Examples: The review process is mindful of participants’ Zoom fatigue and thus considers which tasks require a Zoom meeting and which tasks can be done off-Zoom, for example by contributing to a shared google document. The process considers the participants’ existing skill set (and thus real capacity for time & new learning).
The process does not require anyone to learn a new skill (for example, a tech skill), but rather leverages the individual and collective skills that are already present in the group. Process also considers individuals’ unique skill sets, when relevant to the review, and when participants volunteer their unique skills for the process.

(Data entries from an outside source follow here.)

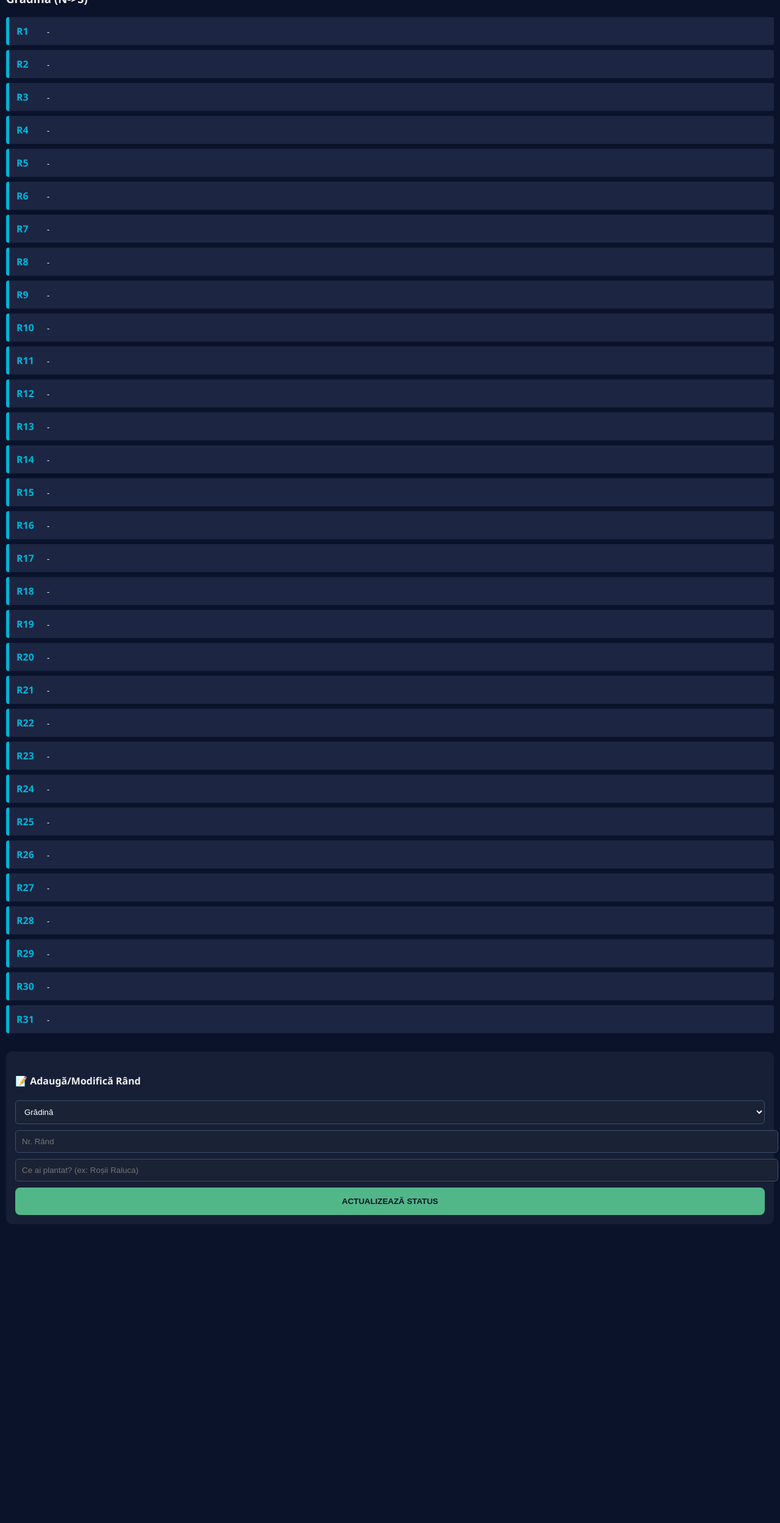
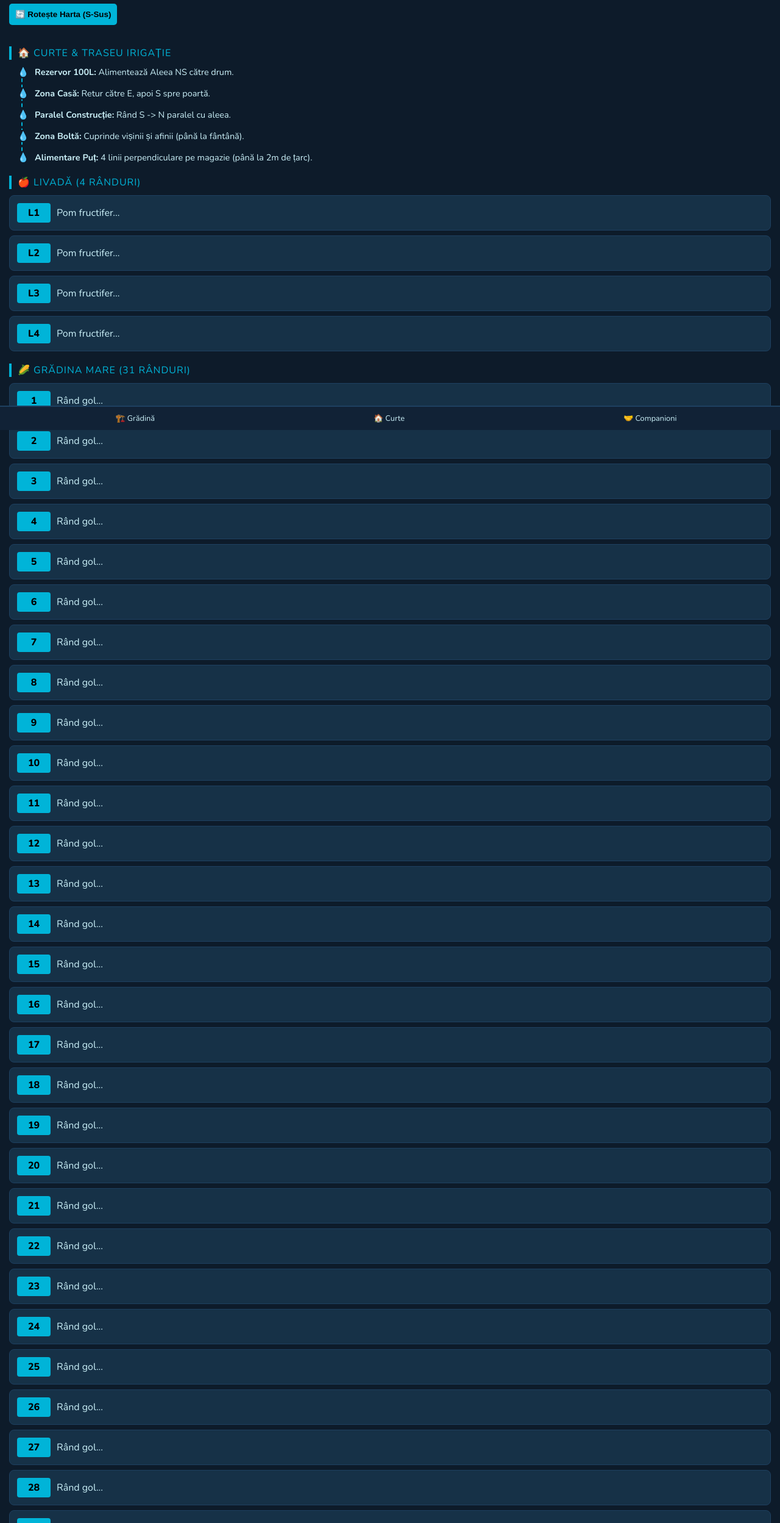
Before and after one commit to PricopeAdrianBook14112019/Gradina_noastra, a plain HTML site: page index.html in a window 1280 px wide. Shown: the part 95-2592 px from the top of the page at 61% size. Before the commit the page ends 2112 px from the top, so only its background shows below. Drawn offline with nearby package versions, Linux system fonts and the light colour scheme.

Commit message:
Add files via upload

```diff
--- a/index.html
+++ b/index.html
@@ -3,126 +3,131 @@
 <head>
     <meta charset="UTF-8">
     <meta name="viewport" content="width=device-width, initial-scale=1.0, maximum-scale=1.0, user-scalable=no">
-    <title>Grădina Dridu - Master Plan v9</title>
+    <title>Grădina Dridu v7 - INTEGRAL</title>
     <style>
+        @import url('https://fonts.googleapis.com/css2?family=Nunito:wght@400;600;700;800;900&family=JetBrains+Mono:wght@400;600&display=swap');
         :root {
-            --bg: #0b132b; --card: #1c2541; --accent: #3a506b; --text: #f0f0f0;
-            --water: #00b4d8; --plant: #52b788; --path: #5c677d;
+            --bg:#0d1b2a; --panel:#112236; --panel2:#163147; --border:#1e4060;
+            --accent:#00b4d8; --green:#52b788; --text:#caf0f8;
         }
-        body { font-family: 'Segoe UI', sans-serif; background: var(--bg); color: var(--text); margin: 0; padding: 10px; }
+        body { background: var(--bg); color: var(--text); font-family: 'Nunito', sans-serif; margin: 0; padding: 0; overflow-x: hidden; }
 
-        .header-nav { display: flex; overflow-x: auto; gap: 10px; padding-bottom: 10px; margin-bottom: 15px; }
-        .nav-btn { background: var(--accent); color: white; border: none; padding: 12px 20px; border-radius: 25px; white-space: nowrap; font-size: 0.9rem; }
+        /* Navigarea ta originală */
+        .bottom-nav { position: fixed; bottom: 0; width: 100%; background: var(--panel); display: flex; justify-content: space-around; padding: 10px; border-top: 2px solid var(--border); z-index: 100; }
+        .nav-item { color: var(--text); text-decoration: none; font-size: 0.8rem; text-align: center; }
 
-        /* Container Principal */
-        .zone-container { display: none; animation: fadeIn 0.4s; }
-        .zone-container.active { display: block; }
-        @keyframes fadeIn { from { opacity: 0; } to { opacity: 1; } }
+        /* Structura de Rânduri Optimizată */
+        .garden-container { padding: 15px; padding-bottom: 80px; transition: transform 0.5s ease; }
+        .is-rotated { transform: rotate(180deg); } /* Pentru orientarea Sud-Sus */
 
-        /* Grila de Rânduri */
-        .row-grid { display: flex; flex-direction: column; gap: 8px; }
-        .row-line {
-            background: var(--card); border-left: 5px solid var(--water);
-            padding: 12px; border-radius: 4px; display: flex; align-items: center; justify-content: space-between;
+        .row-box {
+            background: var(--panel2); border: 1px solid var(--border);
+            margin-bottom: 8px; border-radius: 8px; padding: 12px;
+            display: flex; align-items: center; gap: 10px;
         }
-        .row-id { font-weight: bold; color: var(--water); min-width: 40px; }
-        .row-content { flex-grow: 1; margin-left: 10px; font-size: 0.85rem; }
+        .row-num { background: var(--accent); color: #000; font-weight: 800; padding: 5px 10px; border-radius: 4px; min-width: 35px; text-align: center; }
 
-        /* Curtea - Vizualizare Specială */
-        .curte-path {
-            border: 2px dashed var(--path); padding: 15px; border-radius: 10px; position: relative;
-        }
-        .node { background: #34495e; padding: 10px; margin: 5px 0; border-radius: 5px; font-size: 0.8rem; }
-        .source { border: 2px solid var(--water); color: var(--water); font-weight: bold; text-align: center; }
+        /* Secțiunile cerute */
+        .zone-title { color: var(--accent); border-left: 4px solid var(--accent); padding-left: 10px; margin: 20px 0 10px 0; text-transform: uppercase; letter-spacing: 1px; }
 
-        /* Stil pentru mobil */
-        input, select { background: #1a2235; color: white; border: 1px solid var(--accent); padding: 10px; border-radius: 5px; width: 100%; margin-bottom: 10px; }
-        .btn-add { background: var(--plant); color: #0b132b; font-weight: bold; width: 100%; border: none; padding: 15px; border-radius: 8px; }
+        /* Companionii și Info (Păstrate) */
+        .companion-badge { font-size: 0.7rem; background: rgba(82, 183, 136, 0.2); border: 1px solid var(--green); color: var(--green); padding: 2px 6px; border-radius: 10px; }
+
+        /* Curtea - Schema Irigație (Logica ta nouă) */
+        .curte-flow { border-left: 2px dashed var(--accent); margin-left: 20px; padding-left: 20px; }
+        .flow-node { position: relative; margin-bottom: 15px; font-size: 0.9rem; }
+        .flow-node::before { content: '💧'; position: absolute; left: -28px; background: var(--bg); }
     </style>
 </head>
 <body>
 
-    <div class="header-nav">
-        <button class="nav-btn" onclick="showZone('gradina')">🌽 Grădină (31 r)</button>
-        <button class="nav-btn" onclick="showZone('livada')">🍎 Livadă (4 r)</button>
-        <button class="nav-btn" onclick="showZone('curte')">🏠 Curte & Irigații</button>
+    <div id="main-app" class="garden-container">
+        <h1>Grădina Dridu <span id="orientation-label">(N-Sus)</span></h1>
+        <button onclick="toggleRotation()" style="background: var(--accent); border: none; padding: 10px; border-radius: 5px; margin-bottom: 15px; font-weight: bold;">🔄 Rotește Harta (S-Sus)</button>
+
+        <div class="zone-title">🏠 Curte & Traseu Irigație</div>
+        <div class="curte-flow">
+            <div class="flow-node"><strong>Rezervor 100L:</strong> Alimentează Aleea NS către drum.</div>
+            <div class="flow-node"><strong>Zona Casă:</strong> Retur către E, apoi S spre poartă.</div>
+            <div class="flow-node"><strong>Paralel Construcție:</strong> Rând S -> N paralel cu aleea.</div>
+            <div class="flow-node"><strong>Zona Boltă:</strong> Cuprinde vișinii și afinii (până la fântână).</div>
+            <div class="flow-node"><strong>Alimentare Puț:</strong> 4 linii perpendiculare pe magazie (până la 2m de țarc).</div>
+        </div>
+
+        <div class="zone-title">🍎 Livadă (4 Rânduri)</div>
+        <div id="livada-rows"></div>
+
+        <div class="zone-title">🌽 Grădina Mare (31 Rânduri)</div>
+        <div id="gradina-rows"></div>
     </div>
 
-    <div id="gradina" class="zone-container active">
-        <h3>Grădina (N->S)</h3>
-        <div class="row-grid" id="grid-gradina">
-            </div>
-    </div>
-
-    <div id="livada" class="zone-container">
-        <h3>Livada (Partea de Sus)</h3>
-        <div class="row-grid" id="grid-livada">
-            </div>
-    </div>
-
-    <div id="curte" class="zone-container">
-        <h3>Schema Irigație Curte</h3>
-        <div class="curte-path">
-            <div class="node source">💧 REZERVOR 100L (E->S)</div>
-            <div class="node">📍 Alee NS (Spre Drum)</div>
-            <div class="node">📍 Paralel Construcție (S->N)</div>
-            <div class="node">📍 Boltă Viță (Vișini & Afini)</div>
-            <div class="node">📍 Zona Fântână / Ghiuvetă</div>
-            <div class="node source">🚰 ALIMENTARE PUȚ (Magazie)</div>
-            <div class="node" style="border-left: 4px solid var(--plant);">🌿 4 Linii Perpendiculare Magazie (Până la 2m de Țarc)</div>
-        </div>
-    </div>
-
-    <div style="margin-top: 30px; padding: 15px; background: rgba(255,255,255,0.05); border-radius: 10px;">
-        <h4>📝 Adaugă/Modifică Rând</h4>
-        <select id="sel-zone">
-            <option value="gradina">Grădină</option>
-            <option value="livada">Livadă</option>
-        </select>
-        <input type="number" id="sel-row" placeholder="Nr. Rând">
-        <input type="text" id="sel-plant" placeholder="Ce ai plantat? (ex: Roșii Raluca)">
-        <button class="btn-add" onclick="updateRow()">ACTUALIZEAZĂ STATUS</button>
-    </div>
+    <nav class="bottom-nav">
+        <div class="nav-item" onclick="showZone('gradina')">🏗️ Grădină</div>
+        <div class="nav-item" onclick="showZone('curte')">🏠 Curte</div>
+        <div class="nav-item" onclick="openCompanionUI()">🤝 Companioni</div>
+    </nav>
 
     <script>
-        function showZone(id) {
-            document.querySelectorAll('.zone-container').forEach(z => z.classList.remove('active'));
-            document.getElementById(id).classList.add('active');
-        }
+        // Datele despre companionii tăi (păstrate din v6)
+        const COMPANIONS = {
+            "rosii": ["busuioc", "usturoi", "morcov"],
+            "capsuni": ["usturoi", "ceapa", "spanac"],
+            "afine": ["acidofile", "rumegus"]
+        };
 
-        // Generare Rânduri Grădină (31)
-        const gGrid = document.getElementById('grid-gradina');
-        for(let i=1; i<=31; i++) {
-            gGrid.innerHTML += `<div class="row-line" id="g-row-${i}"><span class="row-id">R${i}</span><span class="row-content" id="g-content-${i}">-</span></div>`;
-        }
+        // Generare dinamică pentru a păstra structura fără a încărca fișierul
+        function initGarden() {
+            const gDiv = document.getElementById('gradina-rows');
+            for(let i=1; i<=31; i++) {
+                gDiv.innerHTML += `
+                    <div class="row-box" onclick="editRow('G', ${i})">
+                        <div class="row-num">${i}</div>
+                        <div class="row-content">
+                            <div id="g-text-${i}">Rând gol...</div>
+                            <div id="g-comp-${i}"></div>
+                        </div>
+                    </div>`;
+            }
 
-        // Generare Rânduri Livadă (4)
-        const lGrid = document.getElementById('grid-livada');
-        for(let i=1; i<=4; i++) {
-            lGrid.innerHTML += `<div class="row-line" id="l-row-${i}"><span class="row-id">L${i}</span><span class="row-content" id="l-content-${i}">-</span></div>`;
-        }
-
-        function updateRow() {
-            const zone = document.getElementById('sel-zone').value;
-            const row = document.getElementById('sel-row').value;
-            const plant = document.getElementById('sel-plant').value;
-            const prefix = zone === 'gradina' ? 'g-content-' : 'l-content-';
-
-            const target = document.getElementById(prefix + row);
-            if(target) {
-                target.innerText = plant;
-                // Salvare în localstorage
-                localStorage.setItem(prefix + row, plant);
+            const lDiv = document.getElementById('livada-rows');
+            for(let i=1; i<=4; i++) {
+                lDiv.innerHTML += `
+                    <div class="row-box" onclick="editRow('L', ${i})">
+                        <div class="row-num">L${i}</div>
+                        <div class="row-content" id="l-text-${i}">Pom fructifer...</div>
+                    </div>`;
             }
         }
 
-        // Load data
-        window.onload = () => {
-            for(let i=1; i<=31; i++) {
-                const val = localStorage.getItem('g-content-' + i);
-                if(val) document.getElementById('g-content-' + i).innerText = val;
+        function toggleRotation() {
+            const container = document.getElementById('main-app');
+            container.classList.toggle('is-rotated');
+            const label = document.getElementById('orientation-label');
+            label.innerText = container.classList.contains('is-rotated') ? '(S-Sus / Real Terrain)' : '(N-Sus)';
+        }
+
+        // Funcția de editare (păstrează logica de salvare)
+        function editRow(type, num) {
+            const plant = prompt(`Ce plantezi pe rândul ${type}${num}?`);
+            if(plant) {
+                const id = `${type.toLowerCase()}-text-${num}`;
+                document.getElementById(id).innerText = plant;
+                // Verificare automată companion
+                checkCompanions(type, num, plant);
             }
-        };
+        }
+
+        function checkCompanions(type, num, plant) {
+            const compDiv = document.getElementById(`${type.toLowerCase()}-comp-${num}`);
+            const p = plant.toLowerCase();
+            for (let key in COMPANIONS) {
+                if(p.includes(key)) {
+                    compDiv.innerHTML = COMPANIONS[key].map(c => `<span class="companion-badge">+ ${c}</span>`).join(' ');
+                }
+            }
+        }
+
+        window.onload = initGarden;
     </script>
 </body>
 </html>
```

During the next meeting, I ‘translated’ these qualities into their CF non controversial essence, and it became clear that most qualities were stated already in a non-controversial essence language because people had reflected on the collective nature of the work. : )
I read the list to the group, asking for any additional quality or any edits to the list itself. Importantly, while reading the list, I kept asking folks if the values reflected their qualities of choice, and if they were expressed in a language upon which everyone could agree upon.
I feel that the success of this task was a result of everyone feeling that they had a voice and a stake into the framing of the work ahead, and of the agency folks felt they had in translating their own experience and personal history into a public setting, in a way that was both safe (which I value as super important in any work of self-reflection to implement social change) and productive.
The Convergent Facilitation framework is a great tool for creating productive and empathetic spaces. Thanks to CF, we no longer need to prioritize one over the other. In fact, thinking about transparency and common purpose is much more necessary than holding up solely the value of ‘fairness’. When groups recognize that they share an important purpose across their differences of identities and perspectives, and the facilitator is transparent about the stakes, the process, and his/her role in it, decision making is achieved more easily and with less ‘top-down’ measures.